“Securing America,” one of the scheduled topics in tonight’s presidential-candidate debate between Hillary Clinton and Donald Trump, is also one of the top concerns for PutinTrump.org. We expect that either moderator Lester Holt or the candidates themselves will raise two key issues under this theme – and the responses will be worlds apart.
Here’s what we’re looking for, and the kinds of answers we are likely to hear:
1) Emails, cyber crime and the election. While we expect that questions around Clinton’s emails and servers during her time as Secretary of State will be raised in the debate, the security questions around her emails have already been vetted by Congress and the FBI, and no charges were filed. A far more serious risk should be discussed tonight: the Russian hacking of the Democratic National Committee’s email system, as well as electoral systems in Arizona and Illinois.

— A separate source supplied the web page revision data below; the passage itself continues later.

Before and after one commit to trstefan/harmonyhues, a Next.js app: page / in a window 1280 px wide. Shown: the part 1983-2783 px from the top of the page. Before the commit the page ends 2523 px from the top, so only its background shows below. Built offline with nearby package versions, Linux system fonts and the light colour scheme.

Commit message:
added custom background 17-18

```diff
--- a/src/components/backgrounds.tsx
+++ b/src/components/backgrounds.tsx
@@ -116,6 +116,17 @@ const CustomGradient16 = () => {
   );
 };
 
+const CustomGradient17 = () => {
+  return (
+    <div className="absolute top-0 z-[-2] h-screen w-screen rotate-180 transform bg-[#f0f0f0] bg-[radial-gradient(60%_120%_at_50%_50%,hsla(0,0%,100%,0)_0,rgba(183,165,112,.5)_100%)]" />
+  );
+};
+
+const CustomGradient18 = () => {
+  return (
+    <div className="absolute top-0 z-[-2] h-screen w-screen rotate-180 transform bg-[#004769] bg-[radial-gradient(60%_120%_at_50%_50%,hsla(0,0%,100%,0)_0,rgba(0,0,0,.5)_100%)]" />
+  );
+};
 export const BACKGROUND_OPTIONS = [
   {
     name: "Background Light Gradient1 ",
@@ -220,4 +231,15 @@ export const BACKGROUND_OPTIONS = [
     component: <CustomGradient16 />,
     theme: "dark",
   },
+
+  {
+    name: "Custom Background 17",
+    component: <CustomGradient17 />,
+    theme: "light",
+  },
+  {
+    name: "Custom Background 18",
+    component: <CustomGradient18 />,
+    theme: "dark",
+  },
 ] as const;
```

The FBI is just beginning to investigate the Russian hacking and subsequent leaks of stolen emails from the DNC and officials such as former Chairman of the Joint Chief of Staff Colin Powell. It is believed that this unprecedented Russian interference into the U.S election is on behalf of Trump. The FBI has high confidence that Russia is behind the stolen emails.
Trump has explicitly welcomed hacking by a foreign state. According to the New York Times, Trump said “he hoped Russian intelligence services had successfully hacked Hillary Clinton’s email, and encouraged them to publish whatever they may have stolen, essentially urging a foreign adversary to conduct cyber espionage against a former secretary of state.” Trump has suggested that additional hacked email revelations will emerge before the Nov. 8 election.
During the debate, Trump will either repeat his pro-hacking statements or try to deny what he said and distance himself from his previous often-repeated statements in praise of Russian leader Vladimir Putin and inviting more hacking. In that case, he makes a clear flip-flop on his position. No matter his response, Trump’s position on Russian interference in the U.S. election, as well as his flattery of Putin, raise critical national security questions, and moderator Holt should hold Trump to account.
For Clinton’s part, she has called Russian interference in U.S. elections “a threat from an adversarial foreign power.” Expect her to stay firm to this position in the debate: Cyber espionage and Russian hacking has no place in the U.S. election and should be appalling for all citizens.
2) NATO. We agree with The New York Times, which says Trump should be asked about NATO:
“The North Atlantic Treaty Organization is the alliance between the United States and 27 other countries, including the three Baltic States: Lithuania, Latvia and Estonia. Article 5 of its charter explicitly states that an attack on one member should be considered an attack on all. You have praised President Vladimir V. Putin, vowing to fashion better relations with Russia. But if, as he did in Crimea and eastern Ukraine, Mr. Putin intervened militarily in one of the Baltic States, would you favor invoking NATO’s Article 5 and sending forces to counter Russia?”
Trump has implied that he might not honor the long-standing U.S. commitment to NATO members. And he has said his response to a possible Baltic invasion by Russia won’t be an automatic “we’ll protect you.” Instead, Trump’s actions would depend on whether or not the NATO member is current on its defense spending commitments. Such an approach would cripple speedy action by the NATO alliance, much to the delight of Putin.
Trump will either have to backtrack, and finally support NATO – a clear flip-flop – or stick with his position along lines that favor Putin and Russia’s national interests.
Clinton has consistently said the U.S. should honor its commitment to NATO members. NATO came to the aid of the United States after 9/11, after all. Such a clear posture of deterrence has largely kept the peace in Europe and the alliance strong for nearly 70 years.
Tonight, look for Trump is likely to resort to outright denials of his previous statements or to flip his positions entirely. Either way, where does Trump really stand on the issues that most impact U.S. security? What would he actually do in office? In terms of the most important questions around “Securing America,” voters can’t trust anything he says.